The next decision you’ll have to make is to have either a government-insured loan or a conventional loan.
Government-insured loans include FHA, VA and USDA/RHS loans. Federal Housing Administration, or FHA, loans are available to all types of buyers, not just first-time buyers, as is commonly thought. The government insures the lenders in this case and allows for a low down payment of 3.5% of the purchase price. The disadvantage in this case is that buyers must pay mortgage insurance, making monthly payments higher.
VA loans are available to military service members and their families. The U.S. Department of Veterans Affairs offers these loans guaranteed by the federal government. What this means is the VA will reimburse the lender for losses should a buyer default on their loan.

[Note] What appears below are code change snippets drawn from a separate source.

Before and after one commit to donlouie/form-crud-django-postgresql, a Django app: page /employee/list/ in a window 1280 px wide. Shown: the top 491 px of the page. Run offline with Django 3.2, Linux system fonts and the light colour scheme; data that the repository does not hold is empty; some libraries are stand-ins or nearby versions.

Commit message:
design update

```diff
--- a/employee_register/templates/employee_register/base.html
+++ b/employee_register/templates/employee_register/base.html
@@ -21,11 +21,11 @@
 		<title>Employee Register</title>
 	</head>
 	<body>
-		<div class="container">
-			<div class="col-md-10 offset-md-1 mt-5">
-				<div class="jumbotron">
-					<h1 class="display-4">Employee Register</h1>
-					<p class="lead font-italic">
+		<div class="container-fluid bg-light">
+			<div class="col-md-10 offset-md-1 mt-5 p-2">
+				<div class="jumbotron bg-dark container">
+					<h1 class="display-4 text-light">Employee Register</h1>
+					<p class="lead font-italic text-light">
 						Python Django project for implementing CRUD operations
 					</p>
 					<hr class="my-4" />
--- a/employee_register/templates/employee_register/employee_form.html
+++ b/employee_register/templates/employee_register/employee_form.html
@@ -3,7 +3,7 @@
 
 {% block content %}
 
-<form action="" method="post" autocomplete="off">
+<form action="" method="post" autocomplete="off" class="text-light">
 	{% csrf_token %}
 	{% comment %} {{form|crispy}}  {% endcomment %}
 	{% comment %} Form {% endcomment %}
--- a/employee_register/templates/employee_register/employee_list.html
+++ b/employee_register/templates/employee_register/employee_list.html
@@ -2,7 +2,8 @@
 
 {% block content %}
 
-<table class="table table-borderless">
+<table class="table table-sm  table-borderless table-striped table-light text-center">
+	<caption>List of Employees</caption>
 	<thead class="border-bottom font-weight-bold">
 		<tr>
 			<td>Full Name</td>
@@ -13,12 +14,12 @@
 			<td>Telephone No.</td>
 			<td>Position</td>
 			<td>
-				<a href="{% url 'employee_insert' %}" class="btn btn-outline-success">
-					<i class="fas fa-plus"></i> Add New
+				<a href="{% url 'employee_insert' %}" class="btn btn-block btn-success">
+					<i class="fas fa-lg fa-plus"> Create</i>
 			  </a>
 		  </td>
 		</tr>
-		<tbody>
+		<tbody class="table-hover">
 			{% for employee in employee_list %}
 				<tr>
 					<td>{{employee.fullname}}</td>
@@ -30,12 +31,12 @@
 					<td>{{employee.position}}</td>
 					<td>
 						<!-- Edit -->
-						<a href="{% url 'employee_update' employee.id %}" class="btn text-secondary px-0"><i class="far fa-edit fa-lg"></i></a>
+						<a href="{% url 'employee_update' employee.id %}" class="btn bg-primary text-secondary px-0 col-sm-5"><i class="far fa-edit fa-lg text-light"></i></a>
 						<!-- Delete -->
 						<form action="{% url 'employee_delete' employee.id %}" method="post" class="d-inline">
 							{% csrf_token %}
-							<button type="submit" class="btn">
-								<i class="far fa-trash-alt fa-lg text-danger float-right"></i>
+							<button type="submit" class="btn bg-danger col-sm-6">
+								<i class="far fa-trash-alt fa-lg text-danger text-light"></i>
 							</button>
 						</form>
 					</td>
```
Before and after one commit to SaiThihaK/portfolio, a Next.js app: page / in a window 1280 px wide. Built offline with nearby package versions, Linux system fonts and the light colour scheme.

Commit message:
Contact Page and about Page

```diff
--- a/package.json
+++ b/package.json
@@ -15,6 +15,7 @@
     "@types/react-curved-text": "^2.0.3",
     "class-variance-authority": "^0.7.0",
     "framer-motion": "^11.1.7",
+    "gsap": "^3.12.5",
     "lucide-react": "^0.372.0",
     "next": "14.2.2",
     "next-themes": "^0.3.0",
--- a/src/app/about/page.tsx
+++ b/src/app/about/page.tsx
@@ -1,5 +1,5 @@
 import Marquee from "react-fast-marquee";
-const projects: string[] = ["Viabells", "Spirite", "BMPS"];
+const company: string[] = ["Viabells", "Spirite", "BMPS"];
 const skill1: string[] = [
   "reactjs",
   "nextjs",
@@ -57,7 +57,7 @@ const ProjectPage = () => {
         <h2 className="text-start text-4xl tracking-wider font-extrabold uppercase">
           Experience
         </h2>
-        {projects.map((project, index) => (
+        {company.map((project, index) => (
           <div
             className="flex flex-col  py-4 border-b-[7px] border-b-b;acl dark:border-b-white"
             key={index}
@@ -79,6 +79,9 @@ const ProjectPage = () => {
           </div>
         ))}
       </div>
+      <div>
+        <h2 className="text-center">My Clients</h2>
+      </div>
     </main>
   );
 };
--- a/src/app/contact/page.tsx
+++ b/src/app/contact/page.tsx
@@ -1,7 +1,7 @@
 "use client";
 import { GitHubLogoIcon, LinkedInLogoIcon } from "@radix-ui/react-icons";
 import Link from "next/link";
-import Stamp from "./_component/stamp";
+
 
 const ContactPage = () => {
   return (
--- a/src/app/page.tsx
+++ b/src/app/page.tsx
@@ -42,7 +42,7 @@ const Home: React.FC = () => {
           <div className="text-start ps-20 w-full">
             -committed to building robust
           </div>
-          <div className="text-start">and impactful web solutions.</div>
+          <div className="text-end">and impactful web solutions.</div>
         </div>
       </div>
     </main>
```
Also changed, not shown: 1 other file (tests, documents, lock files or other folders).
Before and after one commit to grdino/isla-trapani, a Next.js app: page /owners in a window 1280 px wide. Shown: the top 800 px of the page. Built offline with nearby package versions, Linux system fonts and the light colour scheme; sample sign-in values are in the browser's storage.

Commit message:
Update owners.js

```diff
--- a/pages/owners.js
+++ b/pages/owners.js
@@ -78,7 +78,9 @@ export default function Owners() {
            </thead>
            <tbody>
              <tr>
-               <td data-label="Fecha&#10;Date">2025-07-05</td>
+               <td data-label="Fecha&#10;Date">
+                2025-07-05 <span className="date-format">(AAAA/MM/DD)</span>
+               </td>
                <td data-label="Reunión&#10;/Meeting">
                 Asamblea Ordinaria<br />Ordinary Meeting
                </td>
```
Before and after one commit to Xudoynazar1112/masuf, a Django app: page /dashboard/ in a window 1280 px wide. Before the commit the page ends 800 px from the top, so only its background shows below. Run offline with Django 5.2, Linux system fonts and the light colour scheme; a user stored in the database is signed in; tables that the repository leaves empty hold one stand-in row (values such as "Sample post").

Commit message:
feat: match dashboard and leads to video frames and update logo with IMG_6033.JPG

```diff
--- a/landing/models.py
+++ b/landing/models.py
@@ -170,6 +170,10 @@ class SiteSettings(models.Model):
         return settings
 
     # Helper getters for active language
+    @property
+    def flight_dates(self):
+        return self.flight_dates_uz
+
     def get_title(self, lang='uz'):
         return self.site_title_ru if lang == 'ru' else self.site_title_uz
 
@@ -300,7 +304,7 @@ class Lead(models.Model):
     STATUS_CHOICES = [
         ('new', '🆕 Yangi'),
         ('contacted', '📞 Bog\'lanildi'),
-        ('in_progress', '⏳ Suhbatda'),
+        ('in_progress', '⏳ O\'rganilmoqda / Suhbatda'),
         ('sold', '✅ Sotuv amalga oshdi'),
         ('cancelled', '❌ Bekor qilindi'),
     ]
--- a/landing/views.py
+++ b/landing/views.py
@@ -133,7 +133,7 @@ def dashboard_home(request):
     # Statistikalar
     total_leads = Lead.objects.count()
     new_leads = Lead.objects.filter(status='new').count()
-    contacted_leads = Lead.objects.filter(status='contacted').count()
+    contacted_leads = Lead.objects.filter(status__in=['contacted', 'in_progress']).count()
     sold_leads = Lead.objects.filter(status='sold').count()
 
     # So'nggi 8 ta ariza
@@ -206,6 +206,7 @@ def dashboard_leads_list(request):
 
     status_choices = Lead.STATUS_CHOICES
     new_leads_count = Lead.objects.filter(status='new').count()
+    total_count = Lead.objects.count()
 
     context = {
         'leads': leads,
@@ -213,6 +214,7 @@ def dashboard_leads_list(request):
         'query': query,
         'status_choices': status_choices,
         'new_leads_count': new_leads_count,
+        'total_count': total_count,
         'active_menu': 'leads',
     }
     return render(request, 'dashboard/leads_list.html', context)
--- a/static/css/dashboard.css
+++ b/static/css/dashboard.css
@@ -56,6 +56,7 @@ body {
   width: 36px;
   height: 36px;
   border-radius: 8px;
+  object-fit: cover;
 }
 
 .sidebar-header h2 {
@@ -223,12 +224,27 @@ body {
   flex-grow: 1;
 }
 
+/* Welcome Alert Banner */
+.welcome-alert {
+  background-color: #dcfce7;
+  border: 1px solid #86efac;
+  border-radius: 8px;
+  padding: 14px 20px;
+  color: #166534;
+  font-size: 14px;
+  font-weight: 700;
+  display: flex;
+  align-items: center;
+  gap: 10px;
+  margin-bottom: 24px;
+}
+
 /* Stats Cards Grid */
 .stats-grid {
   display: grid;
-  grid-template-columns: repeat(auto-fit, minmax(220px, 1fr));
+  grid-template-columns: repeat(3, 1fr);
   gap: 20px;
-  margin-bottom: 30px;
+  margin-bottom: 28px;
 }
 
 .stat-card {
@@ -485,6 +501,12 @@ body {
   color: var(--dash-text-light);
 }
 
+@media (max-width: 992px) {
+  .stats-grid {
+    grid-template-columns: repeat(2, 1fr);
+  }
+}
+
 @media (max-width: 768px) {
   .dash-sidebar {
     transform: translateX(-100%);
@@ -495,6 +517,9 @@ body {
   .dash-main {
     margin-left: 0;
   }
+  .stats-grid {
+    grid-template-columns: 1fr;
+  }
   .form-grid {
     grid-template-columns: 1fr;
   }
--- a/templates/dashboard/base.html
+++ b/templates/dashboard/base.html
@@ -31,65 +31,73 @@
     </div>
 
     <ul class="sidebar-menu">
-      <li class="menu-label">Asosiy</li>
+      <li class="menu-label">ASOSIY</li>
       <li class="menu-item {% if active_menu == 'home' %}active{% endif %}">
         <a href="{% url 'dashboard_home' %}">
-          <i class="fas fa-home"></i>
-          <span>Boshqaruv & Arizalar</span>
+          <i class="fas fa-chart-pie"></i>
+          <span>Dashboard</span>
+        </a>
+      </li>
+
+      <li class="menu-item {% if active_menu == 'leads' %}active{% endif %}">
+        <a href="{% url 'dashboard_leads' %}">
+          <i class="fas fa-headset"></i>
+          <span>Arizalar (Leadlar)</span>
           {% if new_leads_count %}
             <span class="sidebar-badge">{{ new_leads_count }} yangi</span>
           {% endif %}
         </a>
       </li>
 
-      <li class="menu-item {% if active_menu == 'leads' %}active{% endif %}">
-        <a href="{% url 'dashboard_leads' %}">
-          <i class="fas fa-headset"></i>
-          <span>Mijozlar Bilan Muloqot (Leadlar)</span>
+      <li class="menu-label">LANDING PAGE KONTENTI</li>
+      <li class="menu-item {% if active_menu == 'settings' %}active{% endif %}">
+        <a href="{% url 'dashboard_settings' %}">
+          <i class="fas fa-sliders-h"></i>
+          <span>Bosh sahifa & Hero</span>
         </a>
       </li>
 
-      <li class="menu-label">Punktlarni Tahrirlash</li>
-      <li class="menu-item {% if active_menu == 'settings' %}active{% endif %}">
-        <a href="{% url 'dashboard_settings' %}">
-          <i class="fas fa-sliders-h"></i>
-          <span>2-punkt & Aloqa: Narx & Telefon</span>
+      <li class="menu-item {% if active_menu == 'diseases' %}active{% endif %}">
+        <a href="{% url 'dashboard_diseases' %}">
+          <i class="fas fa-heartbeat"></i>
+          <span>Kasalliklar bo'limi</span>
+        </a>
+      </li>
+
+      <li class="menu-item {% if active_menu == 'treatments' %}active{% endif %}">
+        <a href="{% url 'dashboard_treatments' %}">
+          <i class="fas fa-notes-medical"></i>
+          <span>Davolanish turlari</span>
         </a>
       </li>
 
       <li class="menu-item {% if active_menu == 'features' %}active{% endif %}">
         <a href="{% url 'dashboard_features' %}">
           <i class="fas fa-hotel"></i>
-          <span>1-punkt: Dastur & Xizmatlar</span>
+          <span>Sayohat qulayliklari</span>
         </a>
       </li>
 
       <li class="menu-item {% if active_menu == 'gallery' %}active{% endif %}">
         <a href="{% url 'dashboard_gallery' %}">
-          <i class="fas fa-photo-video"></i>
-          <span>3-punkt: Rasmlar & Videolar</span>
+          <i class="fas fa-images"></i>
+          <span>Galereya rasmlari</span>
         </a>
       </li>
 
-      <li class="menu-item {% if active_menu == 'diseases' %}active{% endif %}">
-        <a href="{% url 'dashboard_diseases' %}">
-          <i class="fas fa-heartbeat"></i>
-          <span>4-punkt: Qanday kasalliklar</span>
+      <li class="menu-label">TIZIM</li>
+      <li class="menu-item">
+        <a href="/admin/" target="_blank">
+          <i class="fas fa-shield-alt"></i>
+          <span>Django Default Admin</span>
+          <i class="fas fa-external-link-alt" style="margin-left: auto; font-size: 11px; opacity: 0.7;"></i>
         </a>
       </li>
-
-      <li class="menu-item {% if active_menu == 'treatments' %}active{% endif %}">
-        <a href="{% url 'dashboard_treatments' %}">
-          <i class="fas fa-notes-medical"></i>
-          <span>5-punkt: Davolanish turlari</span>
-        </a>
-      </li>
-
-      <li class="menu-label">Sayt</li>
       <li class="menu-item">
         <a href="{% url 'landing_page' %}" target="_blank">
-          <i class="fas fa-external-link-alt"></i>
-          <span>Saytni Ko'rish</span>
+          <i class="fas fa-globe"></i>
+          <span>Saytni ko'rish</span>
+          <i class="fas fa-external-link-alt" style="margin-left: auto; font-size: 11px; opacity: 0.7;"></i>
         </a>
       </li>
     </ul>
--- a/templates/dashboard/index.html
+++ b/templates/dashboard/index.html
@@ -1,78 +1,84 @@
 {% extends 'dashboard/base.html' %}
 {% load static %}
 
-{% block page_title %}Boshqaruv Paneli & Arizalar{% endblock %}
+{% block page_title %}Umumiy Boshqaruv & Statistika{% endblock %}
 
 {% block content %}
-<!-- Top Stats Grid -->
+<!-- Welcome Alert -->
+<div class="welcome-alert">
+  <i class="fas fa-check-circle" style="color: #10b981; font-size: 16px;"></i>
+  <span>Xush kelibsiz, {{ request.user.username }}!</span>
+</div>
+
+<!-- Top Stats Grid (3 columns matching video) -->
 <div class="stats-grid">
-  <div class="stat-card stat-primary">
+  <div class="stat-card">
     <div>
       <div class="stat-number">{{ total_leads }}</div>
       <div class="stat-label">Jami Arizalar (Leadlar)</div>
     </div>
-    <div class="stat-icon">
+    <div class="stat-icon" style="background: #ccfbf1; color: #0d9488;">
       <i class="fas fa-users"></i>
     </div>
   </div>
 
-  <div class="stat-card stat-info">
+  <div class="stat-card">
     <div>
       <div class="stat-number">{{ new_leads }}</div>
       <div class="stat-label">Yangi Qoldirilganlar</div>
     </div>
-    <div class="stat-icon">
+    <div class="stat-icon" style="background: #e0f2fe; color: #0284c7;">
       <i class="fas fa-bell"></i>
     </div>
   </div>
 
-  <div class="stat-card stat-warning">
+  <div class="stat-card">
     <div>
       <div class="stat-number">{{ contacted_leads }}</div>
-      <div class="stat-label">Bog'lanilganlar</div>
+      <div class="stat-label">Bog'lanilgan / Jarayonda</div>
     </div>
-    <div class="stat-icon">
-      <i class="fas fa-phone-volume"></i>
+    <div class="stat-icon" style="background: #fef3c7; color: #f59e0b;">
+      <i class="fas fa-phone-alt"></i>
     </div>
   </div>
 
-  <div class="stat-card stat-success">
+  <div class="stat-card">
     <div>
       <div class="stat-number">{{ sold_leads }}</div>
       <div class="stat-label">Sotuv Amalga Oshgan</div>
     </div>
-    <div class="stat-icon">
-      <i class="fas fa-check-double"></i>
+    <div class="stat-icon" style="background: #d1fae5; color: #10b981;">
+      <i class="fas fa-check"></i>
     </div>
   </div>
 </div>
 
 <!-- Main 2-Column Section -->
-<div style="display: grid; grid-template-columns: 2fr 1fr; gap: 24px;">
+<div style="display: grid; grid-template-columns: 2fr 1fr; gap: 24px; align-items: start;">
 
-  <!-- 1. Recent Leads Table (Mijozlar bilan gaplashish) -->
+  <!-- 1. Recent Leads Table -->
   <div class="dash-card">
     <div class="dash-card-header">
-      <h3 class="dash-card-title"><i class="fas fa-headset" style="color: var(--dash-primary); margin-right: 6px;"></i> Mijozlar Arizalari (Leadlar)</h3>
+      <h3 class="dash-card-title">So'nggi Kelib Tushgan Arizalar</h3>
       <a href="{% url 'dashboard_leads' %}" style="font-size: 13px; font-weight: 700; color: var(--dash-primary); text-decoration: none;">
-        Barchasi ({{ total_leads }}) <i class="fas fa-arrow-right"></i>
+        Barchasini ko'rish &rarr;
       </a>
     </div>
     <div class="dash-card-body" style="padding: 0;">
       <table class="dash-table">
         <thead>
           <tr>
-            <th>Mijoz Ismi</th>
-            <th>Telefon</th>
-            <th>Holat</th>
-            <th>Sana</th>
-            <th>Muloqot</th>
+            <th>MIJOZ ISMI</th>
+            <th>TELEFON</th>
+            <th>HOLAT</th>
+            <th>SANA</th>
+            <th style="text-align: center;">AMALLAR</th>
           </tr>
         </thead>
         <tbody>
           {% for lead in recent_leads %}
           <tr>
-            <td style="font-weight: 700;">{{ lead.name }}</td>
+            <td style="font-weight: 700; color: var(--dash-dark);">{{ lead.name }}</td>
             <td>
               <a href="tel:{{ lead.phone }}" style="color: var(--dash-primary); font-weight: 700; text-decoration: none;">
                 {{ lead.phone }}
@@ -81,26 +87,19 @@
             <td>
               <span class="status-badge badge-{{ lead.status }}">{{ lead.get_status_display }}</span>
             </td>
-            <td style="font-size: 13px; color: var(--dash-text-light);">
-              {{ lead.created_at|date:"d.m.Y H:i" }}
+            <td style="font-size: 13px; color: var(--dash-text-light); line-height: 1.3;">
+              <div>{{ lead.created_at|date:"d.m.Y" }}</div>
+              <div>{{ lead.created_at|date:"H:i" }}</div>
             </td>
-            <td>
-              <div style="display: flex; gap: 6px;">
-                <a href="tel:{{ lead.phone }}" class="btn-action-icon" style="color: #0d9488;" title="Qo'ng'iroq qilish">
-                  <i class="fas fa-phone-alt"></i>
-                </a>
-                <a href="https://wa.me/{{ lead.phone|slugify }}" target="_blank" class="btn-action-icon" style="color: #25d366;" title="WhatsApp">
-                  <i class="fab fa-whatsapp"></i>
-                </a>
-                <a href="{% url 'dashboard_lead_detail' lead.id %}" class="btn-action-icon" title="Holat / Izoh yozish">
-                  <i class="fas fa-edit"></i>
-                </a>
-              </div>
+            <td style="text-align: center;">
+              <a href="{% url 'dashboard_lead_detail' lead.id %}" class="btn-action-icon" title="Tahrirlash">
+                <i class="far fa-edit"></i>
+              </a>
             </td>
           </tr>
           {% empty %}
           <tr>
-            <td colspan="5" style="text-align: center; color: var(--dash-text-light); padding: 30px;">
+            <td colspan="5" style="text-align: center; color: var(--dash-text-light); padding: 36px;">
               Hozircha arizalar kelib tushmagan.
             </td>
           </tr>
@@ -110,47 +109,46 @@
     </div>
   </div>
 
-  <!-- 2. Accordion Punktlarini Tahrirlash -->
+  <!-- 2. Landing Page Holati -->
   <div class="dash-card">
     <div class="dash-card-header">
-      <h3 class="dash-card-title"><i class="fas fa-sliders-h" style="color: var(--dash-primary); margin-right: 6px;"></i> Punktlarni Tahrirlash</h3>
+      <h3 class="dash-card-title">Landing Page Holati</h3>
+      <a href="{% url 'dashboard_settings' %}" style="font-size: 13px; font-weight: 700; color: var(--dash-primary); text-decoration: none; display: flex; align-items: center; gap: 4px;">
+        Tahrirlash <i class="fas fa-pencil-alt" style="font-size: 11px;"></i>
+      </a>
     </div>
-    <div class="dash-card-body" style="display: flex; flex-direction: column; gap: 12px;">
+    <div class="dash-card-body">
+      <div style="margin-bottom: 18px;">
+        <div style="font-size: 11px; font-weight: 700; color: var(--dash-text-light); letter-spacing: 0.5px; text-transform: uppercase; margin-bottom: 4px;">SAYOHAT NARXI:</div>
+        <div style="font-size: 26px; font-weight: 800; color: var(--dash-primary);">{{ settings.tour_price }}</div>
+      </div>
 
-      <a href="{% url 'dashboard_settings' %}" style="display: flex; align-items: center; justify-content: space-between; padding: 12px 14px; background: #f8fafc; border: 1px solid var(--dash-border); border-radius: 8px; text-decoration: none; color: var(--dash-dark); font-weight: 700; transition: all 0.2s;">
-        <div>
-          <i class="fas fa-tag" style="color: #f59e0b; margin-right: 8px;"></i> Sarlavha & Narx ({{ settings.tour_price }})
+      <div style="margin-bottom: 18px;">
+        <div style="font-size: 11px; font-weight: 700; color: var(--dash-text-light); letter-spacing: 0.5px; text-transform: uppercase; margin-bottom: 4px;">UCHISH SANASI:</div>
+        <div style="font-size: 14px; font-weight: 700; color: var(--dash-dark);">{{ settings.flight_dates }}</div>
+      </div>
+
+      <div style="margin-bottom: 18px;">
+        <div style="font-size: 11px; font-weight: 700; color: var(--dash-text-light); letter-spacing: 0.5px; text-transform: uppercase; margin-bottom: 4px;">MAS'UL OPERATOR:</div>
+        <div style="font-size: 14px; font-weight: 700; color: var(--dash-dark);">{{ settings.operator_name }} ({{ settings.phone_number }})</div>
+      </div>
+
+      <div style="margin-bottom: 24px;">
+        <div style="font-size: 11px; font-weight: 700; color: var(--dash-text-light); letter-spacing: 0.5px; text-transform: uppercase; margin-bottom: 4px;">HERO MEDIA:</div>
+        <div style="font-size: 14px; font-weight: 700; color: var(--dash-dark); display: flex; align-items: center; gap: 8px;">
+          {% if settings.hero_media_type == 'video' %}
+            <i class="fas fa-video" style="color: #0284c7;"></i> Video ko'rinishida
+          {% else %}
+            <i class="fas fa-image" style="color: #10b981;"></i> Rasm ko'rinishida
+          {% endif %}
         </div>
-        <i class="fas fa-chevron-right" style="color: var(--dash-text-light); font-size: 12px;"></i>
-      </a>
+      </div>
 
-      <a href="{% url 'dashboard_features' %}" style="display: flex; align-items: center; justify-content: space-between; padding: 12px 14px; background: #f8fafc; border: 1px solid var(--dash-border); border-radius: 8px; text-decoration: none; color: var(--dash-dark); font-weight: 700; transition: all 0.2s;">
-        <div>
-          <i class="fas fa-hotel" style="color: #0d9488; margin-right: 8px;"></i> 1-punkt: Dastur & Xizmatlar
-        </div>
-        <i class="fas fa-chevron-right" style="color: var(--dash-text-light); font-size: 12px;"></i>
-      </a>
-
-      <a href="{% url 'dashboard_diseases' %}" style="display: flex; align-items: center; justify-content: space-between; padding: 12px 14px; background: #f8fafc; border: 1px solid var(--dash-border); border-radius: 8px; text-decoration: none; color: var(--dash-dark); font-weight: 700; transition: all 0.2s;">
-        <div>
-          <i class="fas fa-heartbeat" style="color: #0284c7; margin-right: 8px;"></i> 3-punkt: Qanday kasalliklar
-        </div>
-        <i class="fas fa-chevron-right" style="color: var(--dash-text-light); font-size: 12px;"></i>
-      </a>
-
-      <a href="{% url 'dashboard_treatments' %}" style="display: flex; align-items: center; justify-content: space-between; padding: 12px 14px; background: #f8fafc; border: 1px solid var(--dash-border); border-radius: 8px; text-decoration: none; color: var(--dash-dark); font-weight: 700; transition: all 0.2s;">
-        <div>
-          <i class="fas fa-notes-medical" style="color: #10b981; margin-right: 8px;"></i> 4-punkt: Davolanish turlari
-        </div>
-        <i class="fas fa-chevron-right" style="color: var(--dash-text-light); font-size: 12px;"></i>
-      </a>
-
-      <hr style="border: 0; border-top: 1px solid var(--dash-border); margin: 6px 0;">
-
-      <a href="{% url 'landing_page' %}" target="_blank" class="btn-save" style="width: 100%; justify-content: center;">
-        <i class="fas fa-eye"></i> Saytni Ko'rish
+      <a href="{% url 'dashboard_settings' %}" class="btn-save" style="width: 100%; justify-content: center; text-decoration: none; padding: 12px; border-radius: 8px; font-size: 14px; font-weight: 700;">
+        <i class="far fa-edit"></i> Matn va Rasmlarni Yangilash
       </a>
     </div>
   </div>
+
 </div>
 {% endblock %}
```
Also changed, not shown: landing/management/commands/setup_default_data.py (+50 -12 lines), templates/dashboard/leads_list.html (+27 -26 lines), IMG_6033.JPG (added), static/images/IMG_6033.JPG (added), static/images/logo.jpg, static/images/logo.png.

The biggest advantage to these loans is that borrowers can receive 100% financing — meaning absolutely no down payment is required.
USDA/RHS loans are for rural borrowers who meet income requirements. The Rural Housing Service manages these loans and offers them to “rural residents who have a steady, low or modest incomes, and yet are unable to obtain adequate housing through conventional financing.” A borrower’s income cannot be higher than 115% of the adjusted area median income, which varies by county.
Conventional loans are simply independent and are not insured by the federal government in any way.
Jumbo or Conforming Loans
Your last decision is whether to use a jumbo or conforming loan. Conforming loans meet the underwriting guidelines set by Fannie Mae or Freddie Mac. A jumbo loan, however, exceeds those conforming loan limits and presents a higher risk for the lender. If you’re going for a jumbo loan, be sure you have superb credit and a larger down payment ready. Your interest rate is likely to be higher, as well.
I’m here to help you as you navigate the real estate and mortgage pathways that lead to becoming a homeowner. I’ll answer your questions, help you learn the terminology and walk you through every step! And if you need a lender, I can refer you to one whom I know will take good care of you. Talk to me today!